■ **Exercise goal**:
I'd like the data below restated word for word, with the pictures left out.

---- Material shown

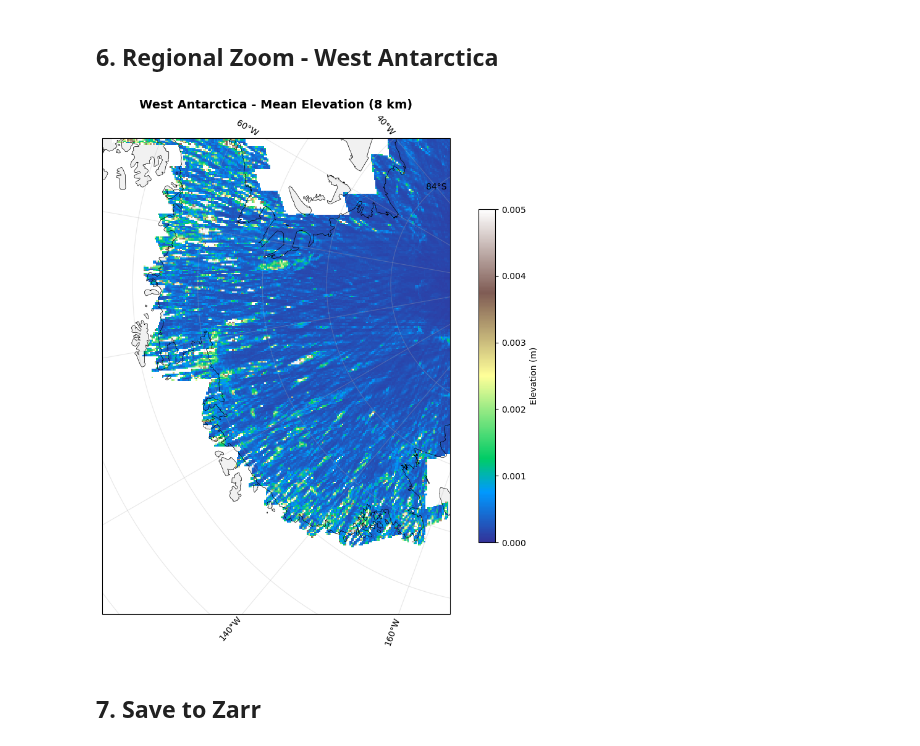
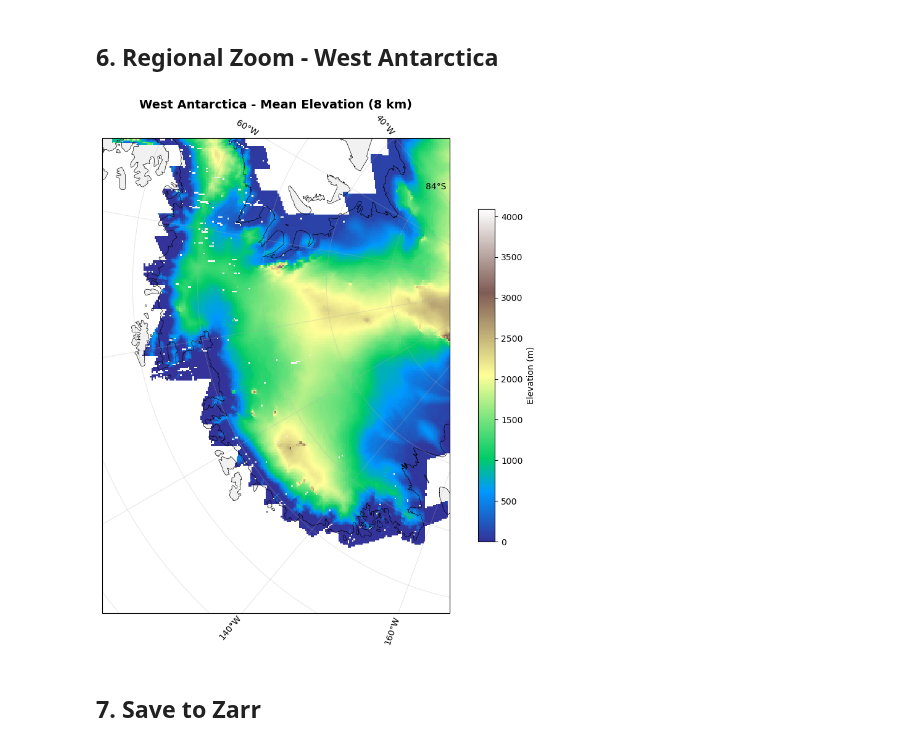
Before and after one commit to englacial/zagg, a Jupyter notebook: notebooks/rasterized_zarr.ipynb, the cells around one changed output. Saved outputs shown, nothing was run; the diff lists cells and outputs as text; code cells hidden in the pictures.

Commit message:
updated notebooks / plots

```diff
--- a/notebooks/rasterized_zarr.ipynb
+++ b/notebooks/rasterized_zarr.ipynb
@@ -319,21 +319,21 @@ Wall time: 2.26 s
 # %%
 proj = ccrs.SouthPolarStereo()
 fig, ax = plt.subplots(figsize=(12, 10), subplot_kw={"projection": proj})
 ax.coastlines(resolution="10m", linewidth=0.5)
 ax.add_feature(cfeature.LAND, facecolor="lightgray", alpha=0.3)
 ax.gridlines(draw_labels=True, alpha=0.3)
 ax.set_extent([-140, -70, -85, -70], crs=ccrs.PlateCarree())
 
-d = ds_out["h_sigma"].values.copy()
+d = ds_out["h_mean"].values.copy()
 d[ds_out["count"].values == 0] = np.nan
 im = ax.imshow(d, origin="lower", extent=[x_min, x_max, y_min, y_max],
-               transform=proj, cmap="terrain", vmin=0, vmax=.005,
+               transform=proj, cmap="terrain", vmin=0, #vmax=.005,
                interpolation="nearest")
 plt.colorbar(im, ax=ax, label="Elevation (m)", shrink=0.7)
 ax.set_title("West Antarctica - Mean Elevation (8 km)", fontsize=14, weight="bold")
 plt.show()
 # %% [output]
-[figure, old version]
+[figure, new version]
 # %% [markdown]
 ## 7. Save to Zarr
 # %%
```
Also changed, not shown: parts of 8 cells of this notebook, 1 other file.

--------

■ **Response to the task**:
Before and after one commit to englacial/zagg, a Jupyter notebook: notebooks/rasterized_zarr.ipynb, the cells around one changed output. Saved outputs shown, nothing was run; the diff lists cells and outputs as text; code cells hidden in the pictures.

Commit message:
updated notebooks / plots

```diff
--- a/notebooks/rasterized_zarr.ipynb
+++ b/notebooks/rasterized_zarr.ipynb
@@ -319,21 +319,21 @@ Wall time: 2.26 s
 # %%
 proj = ccrs.SouthPolarStereo()
 fig, ax = plt.subplots(figsize=(12, 10), subplot_kw={"projection": proj})
 ax.coastlines(resolution="10m", linewidth=0.5)
 ax.add_feature(cfeature.LAND, facecolor="lightgray", alpha=0.3)
 ax.gridlines(draw_labels=True, alpha=0.3)
 ax.set_extent([-140, -70, -85, -70], crs=ccrs.PlateCarree())
 
-d = ds_out["h_sigma"].values.copy()
+d = ds_out["h_mean"].values.copy()
 d[ds_out["count"].values == 0] = np.nan
 im = ax.imshow(d, origin="lower", extent=[x_min, x_max, y_min, y_max],
-               transform=proj, cmap="terrain", vmin=0, vmax=.005,
+               transform=proj, cmap="terrain", vmin=0, #vmax=.005,
                interpolation="nearest")
 plt.colorbar(im, ax=ax, label="Elevation (m)", shrink=0.7)
 ax.set_title("West Antarctica - Mean Elevation (8 km)", fontsize=14, weight="bold")
 plt.show()
 # %% [output]
-[figure, old version]
+[figure, new version]
 # %% [markdown]
 ## 7. Save to Zarr
 # %%
```
Also changed, not shown: parts of 8 cells of this notebook, 1 other file.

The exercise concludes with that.